What to work on:
Every line holding the word "fill" should be copied from the material.

The data:
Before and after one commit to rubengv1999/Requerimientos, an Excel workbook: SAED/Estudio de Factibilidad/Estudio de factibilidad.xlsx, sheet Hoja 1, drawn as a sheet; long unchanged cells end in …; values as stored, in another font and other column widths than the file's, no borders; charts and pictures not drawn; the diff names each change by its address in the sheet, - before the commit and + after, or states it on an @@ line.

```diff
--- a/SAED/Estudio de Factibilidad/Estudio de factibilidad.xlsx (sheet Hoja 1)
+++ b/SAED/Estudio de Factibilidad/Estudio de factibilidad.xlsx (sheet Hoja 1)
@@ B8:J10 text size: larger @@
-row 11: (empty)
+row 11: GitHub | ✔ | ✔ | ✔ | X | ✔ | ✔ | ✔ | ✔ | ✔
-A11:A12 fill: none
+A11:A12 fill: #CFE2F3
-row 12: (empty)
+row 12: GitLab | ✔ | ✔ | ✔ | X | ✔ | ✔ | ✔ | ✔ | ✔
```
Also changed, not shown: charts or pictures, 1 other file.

Problem solution:
-A11:A12 fill: none
+A11:A12 fill: #CFE2F3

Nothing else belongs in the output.